My research focused on exploring ways in which designers can facilitate agency and ethical understanding in social media users. This study began with the investigation of how consent forms for online platforms are designed, the rules that govern them, and the amount of user information collected through these forms.
This design experiment is based on the paper Visualizing Text Based Data: Identifying the potential of visual knowledge production through design practice, by Dr Jacqueline Kasunic & Dr Kate Sweetapple.
‘As increase in the availability of digitized data coupled with the development of digital tools has enabled humanities scholar to visualize data in ways that were previously difficult. While digitization has led to an increase in the use of methods that chart, graph and map text-based data, opportunities for visual methods are non-aggregative remain underdeveloped’ (Kasunic & Sweetapple, 2015).
In their text the authors discuss through a series of visual experiments, how the production of knowledge is enacted textually, within the written language and graphically with the visual arrangement of text.
To break it apart I started with the first 14 sections of a circle (which are the different section headings throughout the document). Since the document was massive, I decided to map out just the links on the document and track where each link took me, hoping to discover if these forms have information on how they use “user data”.
The Help Center turned out to be this final page with a little “Contact Us” button at the end, which ultimately led me to sign-in to my account and complete a complaint form.
Below is a visualization of my understanding of these consent forms.
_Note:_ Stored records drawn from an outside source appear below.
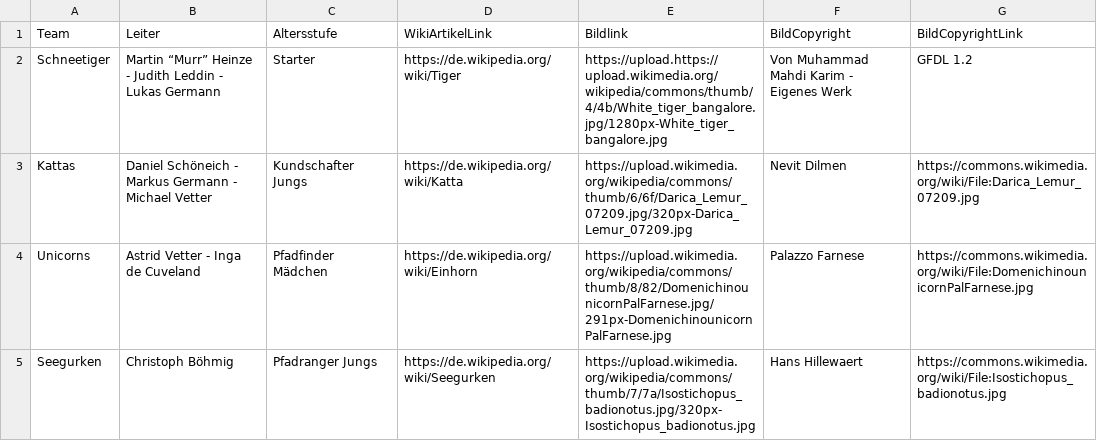
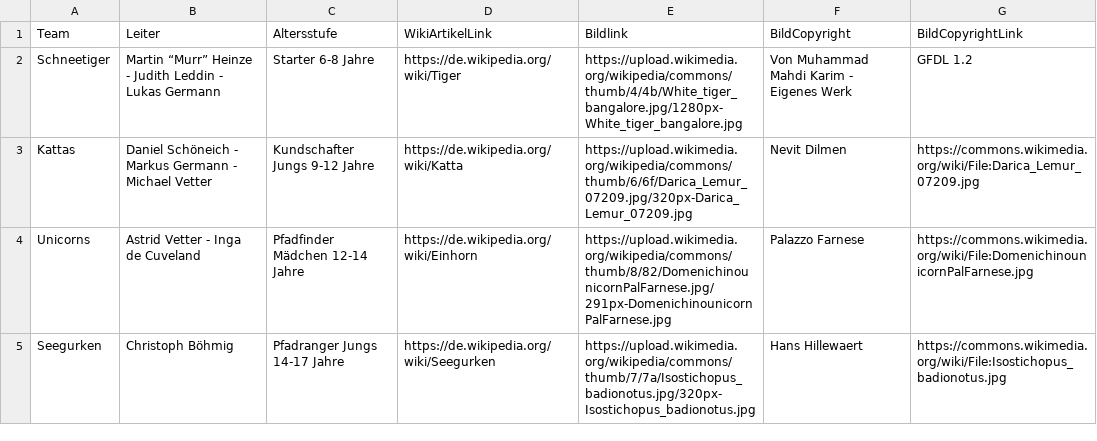
Before and after one commit to ChristBoe/royal-rangers-kiel.de, a CSV file: data/teams_and_leaders.csv, drawn as a sheet.

Commit message:
Update teams_and_leaders.csv

```diff
--- a/data/teams_and_leaders.csv
+++ b/data/teams_and_leaders.csv
@@ -1,5 +1,5 @@
 Team,Leiter,Altersstufe,WikiArtikelLink,Bildlink,BildCopyright,BildCopyrightLink
-Schneetiger,Martin “Murr” Heinze - Judith Leddin - Lukas Germann,Starter,https://de.wikipedia.org/wiki/Tiger,https://upload.https://upload.wikimedia.org/wikipedia/commons/thumb/4/4b/White_tiger_bangalore.jpg/1280px-White_tiger_bangalore.jpg,Von Muhammad Mahdi Karim - Eigenes Werk, GFDL 1.2
-Kattas,Daniel Schöneich - Markus Germann - Michael Vetter,Kundschafter Jungs,https://de.wikipedia.org/wiki/Katta,https://upload.wikimedia.org/wikipedia/commons/thumb/6/6f/Darica_Lemur_07209.jpg/320px-Darica_Lemur_07209.jpg,Nevit Dilmen,https://commons.wikimedia.org/wiki/File:Darica_Lemur_07209.jpg
-Unicorns,Astrid Vetter - Inga de Cuveland,Pfadfinder Mädchen,https://de.wikipedia.org/wiki/Einhorn,https://upload.wikimedia.org/wikipedia/commons/thumb/8/82/DomenichinounicornPalFarnese.jpg/291px-DomenichinounicornPalFarnese.jpg,Palazzo Farnese,https://commons.wikimedia.org/wiki/File:DomenichinounicornPalFarnese.jpg
-Seegurken,Christoph Böhmig,Pfadranger Jungs,https://de.wikipedia.org/wiki/Seegurken,https://upload.wikimedia.org/wikipedia/commons/thumb/7/7a/Isostichopus_badionotus.jpg/320px-Isostichopus_badionotus.jpg,Hans Hillewaert,https://commons.wikimedia.org/wiki/File:Isostichopus_badionotus.jpg
+Schneetiger,Martin “Murr” Heinze - Judith Leddin - Lukas Germann,Starter 6-8 Jahre,https://de.wikipedia.org/wiki/Tiger,https://upload.wikimedia.org/wikipedia/commons/thumb/4/4b/White_tiger_bangalore.jpg/1280px-White_tiger_bangalore.jpg,Von Muhammad Mahdi Karim - Eigenes Werk, GFDL 1.2
+Kattas,Daniel Schöneich - Markus Germann - Michael Vetter,Kundschafter Jungs 9-12 Jahre,https://de.wikipedia.org/wiki/Katta,https://upload.wikimedia.org/wikipedia/commons/thumb/6/6f/Darica_Lemur_07209.jpg/320px-Darica_Lemur_07209.jpg,Nevit Dilmen,https://commons.wikimedia.org/wiki/File:Darica_Lemur_07209.jpg
+Unicorns,Astrid Vetter - Inga de Cuveland,Pfadfinder Mädchen 12-14 Jahre,https://de.wikipedia.org/wiki/Einhorn,https://upload.wikimedia.org/wikipedia/commons/thumb/8/82/DomenichinounicornPalFarnese.jpg/291px-DomenichinounicornPalFarnese.jpg,Palazzo Farnese,https://commons.wikimedia.org/wiki/File:DomenichinounicornPalFarnese.jpg
+Seegurken,Christoph Böhmig,Pfadranger Jungs 14-17 Jahre,https://de.wikipedia.org/wiki/Seegurken,https://upload.wikimedia.org/wikipedia/commons/thumb/7/7a/Isostichopus_badionotus.jpg/320px-Isostichopus_badionotus.jpg,Hans Hillewaert,https://commons.wikimedia.org/wiki/File:Isostichopus_badionotus.jpg
```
Privacy Policies are self referencing documents that keeps taking the users back to same part in the document.